▶ [RECORDS FOR THIS EXERCISE]:
########

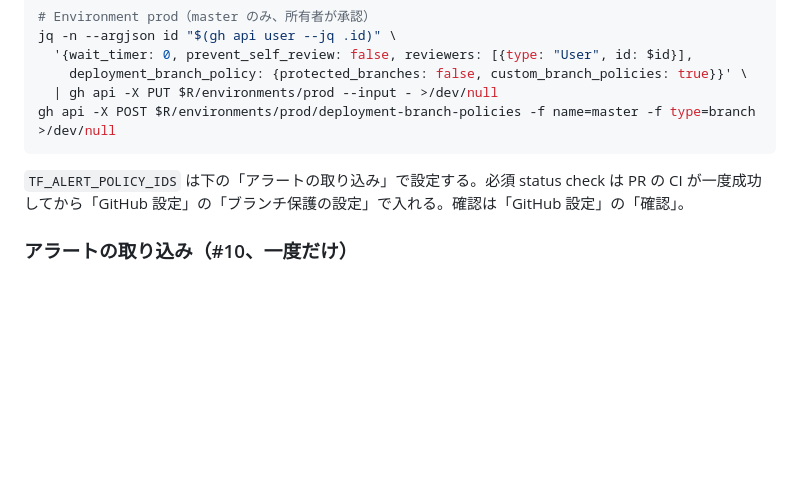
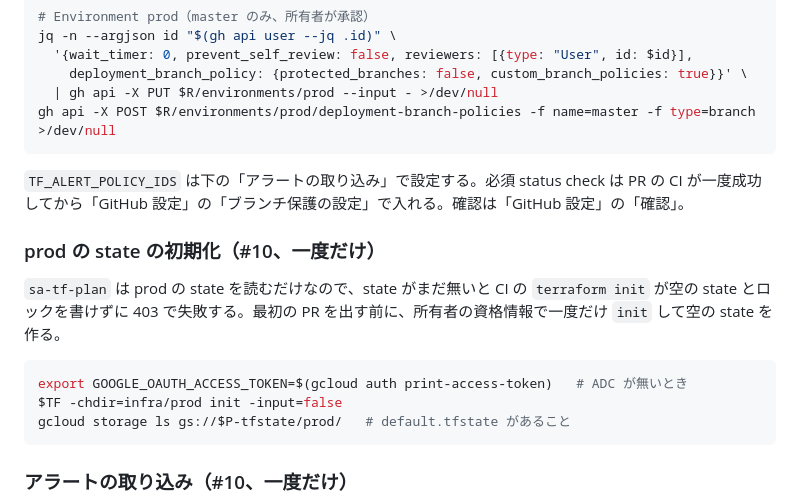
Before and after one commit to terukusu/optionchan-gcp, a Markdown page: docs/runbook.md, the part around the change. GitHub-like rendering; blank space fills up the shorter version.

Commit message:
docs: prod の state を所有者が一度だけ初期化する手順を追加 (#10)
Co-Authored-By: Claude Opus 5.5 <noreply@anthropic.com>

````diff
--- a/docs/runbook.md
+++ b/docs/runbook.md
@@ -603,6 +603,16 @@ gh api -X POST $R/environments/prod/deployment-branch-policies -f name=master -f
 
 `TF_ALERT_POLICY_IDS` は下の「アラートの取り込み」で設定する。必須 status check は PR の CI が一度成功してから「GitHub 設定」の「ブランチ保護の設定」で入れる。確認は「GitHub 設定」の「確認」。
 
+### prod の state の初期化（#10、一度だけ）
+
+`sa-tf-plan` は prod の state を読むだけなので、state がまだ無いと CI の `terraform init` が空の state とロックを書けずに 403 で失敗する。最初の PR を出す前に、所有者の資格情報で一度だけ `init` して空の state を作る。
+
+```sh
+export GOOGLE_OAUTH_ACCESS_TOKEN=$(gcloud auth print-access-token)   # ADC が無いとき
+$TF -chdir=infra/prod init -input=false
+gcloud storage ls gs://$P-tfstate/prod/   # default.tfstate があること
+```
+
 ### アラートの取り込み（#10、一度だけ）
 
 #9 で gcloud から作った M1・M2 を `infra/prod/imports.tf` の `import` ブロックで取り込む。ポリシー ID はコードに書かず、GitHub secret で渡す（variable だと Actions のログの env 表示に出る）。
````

########

▶ [EXERCISE]:
The copy must match every line of the data exactly and contain no pictures.

▶ [RESULT]:
Before and after one commit to terukusu/optionchan-gcp, a Markdown page: docs/runbook.md, the part around the change. GitHub-like rendering; blank space fills up the shorter version.

Commit message:
docs: prod の state を所有者が一度だけ初期化する手順を追加 (#10)
Co-Authored-By: Claude Opus 5.5 <noreply@anthropic.com>

````diff
--- a/docs/runbook.md
+++ b/docs/runbook.md
@@ -603,6 +603,16 @@ gh api -X POST $R/environments/prod/deployment-branch-policies -f name=master -f
 
 `TF_ALERT_POLICY_IDS` は下の「アラートの取り込み」で設定する。必須 status check は PR の CI が一度成功してから「GitHub 設定」の「ブランチ保護の設定」で入れる。確認は「GitHub 設定」の「確認」。
 
+### prod の state の初期化（#10、一度だけ）
+
+`sa-tf-plan` は prod の state を読むだけなので、state がまだ無いと CI の `terraform init` が空の state とロックを書けずに 403 で失敗する。最初の PR を出す前に、所有者の資格情報で一度だけ `init` して空の state を作る。
+
+```sh
+export GOOGLE_OAUTH_ACCESS_TOKEN=$(gcloud auth print-access-token)   # ADC が無いとき
+$TF -chdir=infra/prod init -input=false
+gcloud storage ls gs://$P-tfstate/prod/   # default.tfstate があること
+```
+
 ### アラートの取り込み（#10、一度だけ）
 
 #9 で gcloud から作った M1・M2 を `infra/prod/imports.tf` の `import` ブロックで取り込む。ポリシー ID はコードに書かず、GitHub secret で渡す（variable だと Actions のログの env 表示に出る）。
````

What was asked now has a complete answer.